QUOTE(Dulciana @ Oct 9 2008, 08:30 AM)
Parents who have a child learning an instrument for the first time are always very keen to know when he/she will be 'ready to do grades', and there isn't really an answer. Some could almost tackle Grade One a few weeks after starting, but it's not the norm, and others may never be able to polish three pieces and all the rest of it at once at all. And there's always the question of whether doing every grade is the best thing anyway. I agree with those above, whom I know don't think it is the best, but in reality it can be exams that motivate children to pull out a few extra stops with regard to practice, so we have to be pragmatic.

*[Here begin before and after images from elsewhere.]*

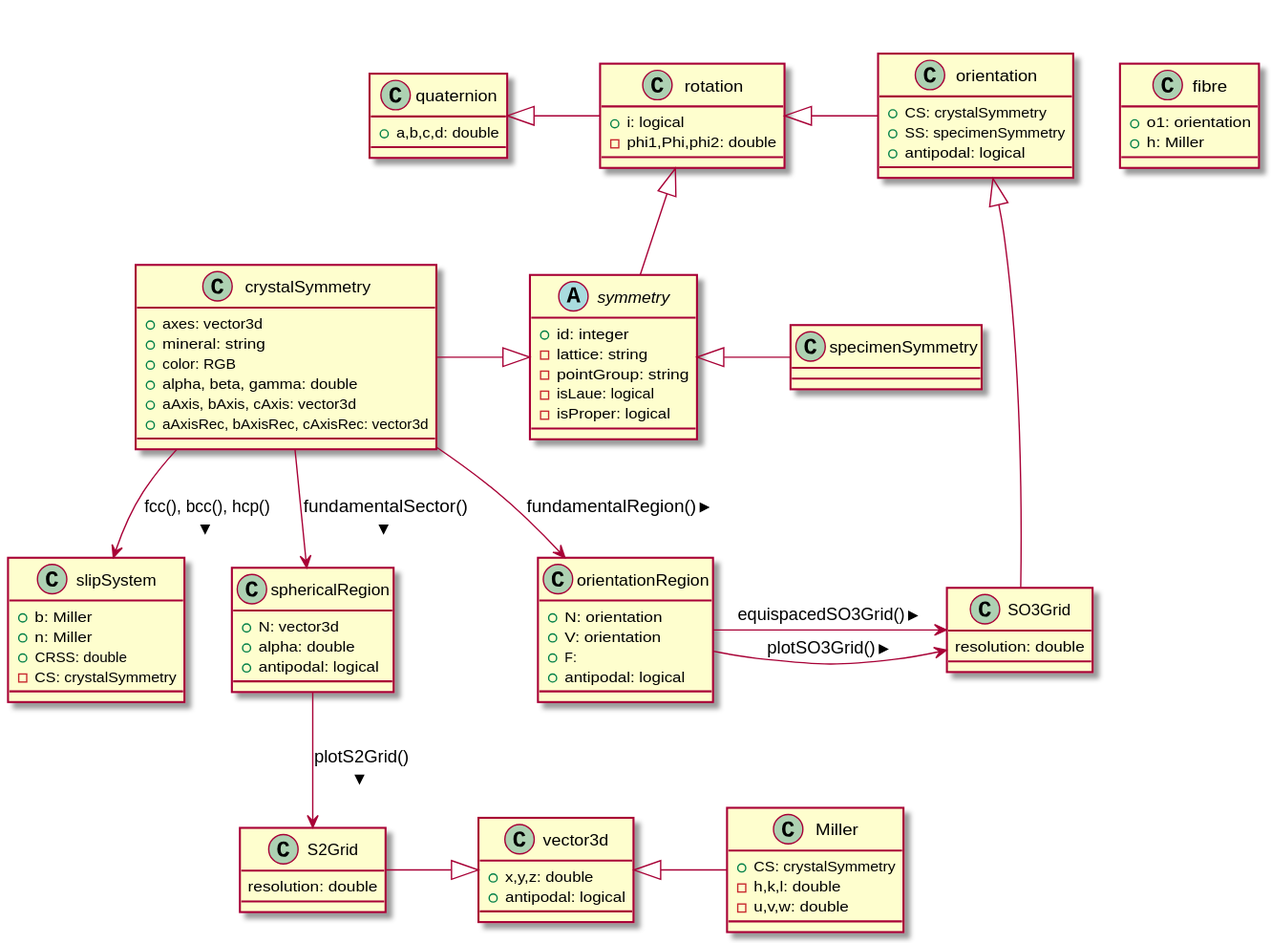
Above: files/puml/geometry.svg in mtex-toolbox/mtex-toolbox.github.io.old (PlantUML), before the change. Its source is kept beside it as files/puml/geometry.puml.
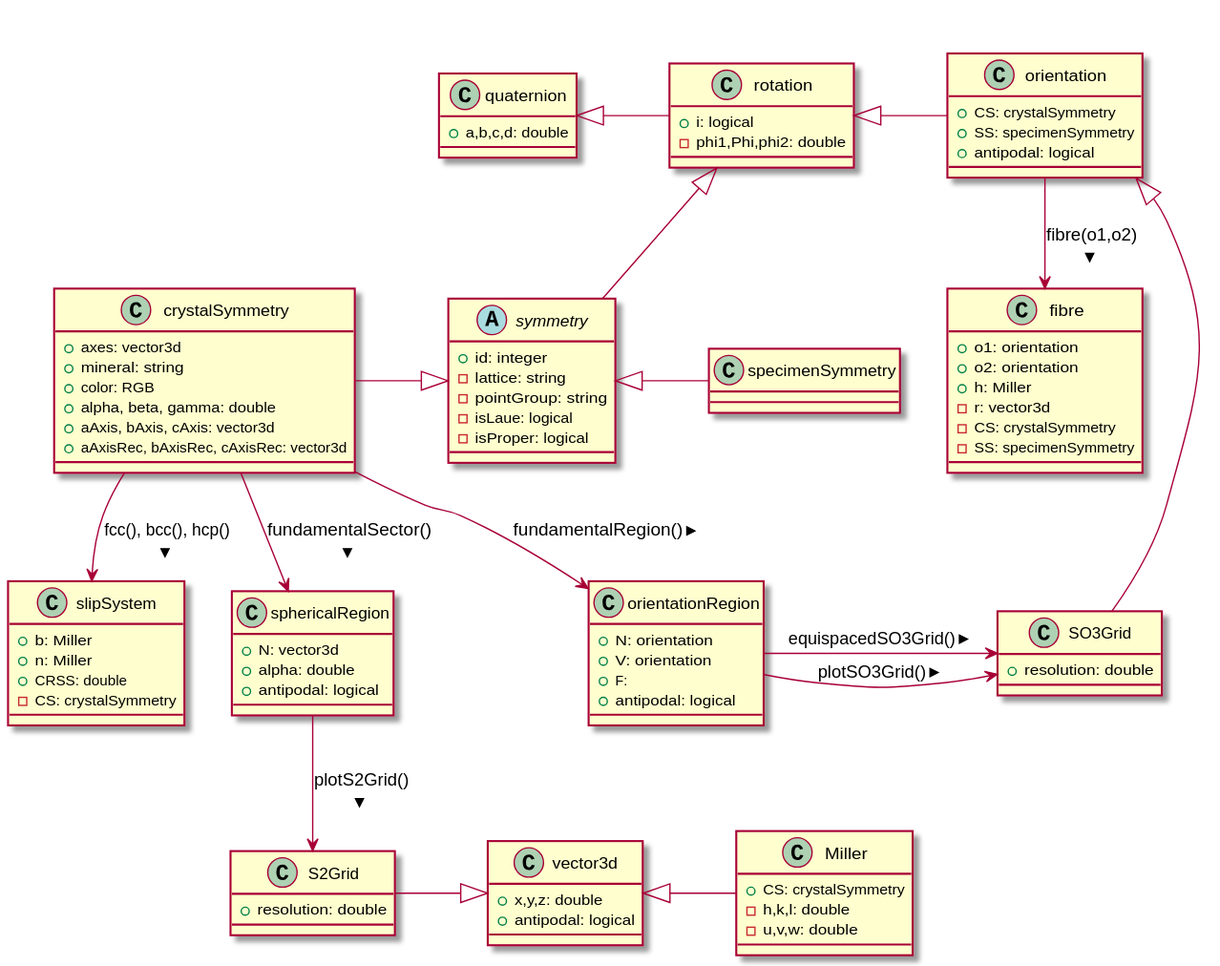
Above is the later version.

Change to the diagram source:
```diff
@@ -63,6 +63,7 @@
 vector3d <|- Miller
 
 class slipSystem{
+ [[/files/doc/slipSystem_index.html]]
  +b: Miller [[/files/doc/Miller_index.html]]
  +n: Miller [[/files/doc/Miller_index.html]]
  +CRSS: double
@@ -70,8 +71,13 @@
 }
 
 class fibre{
+ [[/files/doc/fibre_index.html]]
  +o1: orientation
+ +o2: orientation
  +h: Miller
+ -r: vector3d
+ -CS: crystalSymmetry
+ -SS: specimenSymmetry
 }
 
 class S2Grid {
@@ -81,15 +87,15 @@
  +resolution: double
 }
 
-
-
 class sphericalRegion {
+ [[/files/doc/sphericalRegion_index.html]]
  +N: vector3d
  +alpha: double
  +antipodal: logical
 }
 
 class orientationRegion {
+ [[/files/doc/orientationRegion_index.html]]
  +N: orientation
  +V: orientation
  +F:
@@ -107,5 +113,7 @@
 S2Grid -|> vector3d
 SO3Grid -|> orientation
 
+orientation --> fibre :> fibre(o1,o2)
+
 
 @enduml
```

About sightreading - I have a few pupils who would never have done any exams at all if I'd waited till their sightreading was up to the standard of the grade at which they were playing otherwise, but they have none the less got very good marks for all the other sections of the exam. We've had numerous discussions on whether people are natural readers, improvisers or memorisers, and I don't think the memorisers should be held back or made to feel that their abilities are 'below standard'. We don't watch concert pianists sightreading - or playing scales for that matter. I have a pupil whose other instrumental teacher seems to belittle him a bit because of his poor sighteading ability, and doesn't enter him for exams because of it. As a result he lacks confidence in his playing ability generally in that instrument, whereas I try to make him see that his ability to memorise is something that is superior to mine and to make him understand that everyone has strengths and weaknesses. He can be an erratic practiser, but the mention of an exam usually means that he will do wonders in a few weeks. Meanwhile I live in hope that the sighreading will kick in at some stage, but I wouldn't hold him back because of it.
That is certainly true. I have a niece who has taken 6 years of piano but cannot yet sight read. She has very good ears and can memorize hard pieces quickly.
I am sorry I did not indicate the instrument but it is a violin. I have heard of teachers who put emphasis on position or posture and sound and will not let a student proceed until it is satisfactory to her standard. I have also a friend who took viola lessons and spent 3 months just on bowing. My first violin student have had piano lessons for a year and can sight read in 6 months.
For my second and third student I plan to spend time on producing good sound and correct position, correct bowing. Since my students are 6 and 10 years old, they get tired easily-10 minutes in the correct position and they drift to their own comfortable position. That is the scroll pointing down, palm of left hand on the neck, violin perpendicular to chest. bow hold changed. Yet the sound seems better in this bad position. It is frustrating. How long should I be patient? Why are some kids their age playing concerto pieces in Youtube?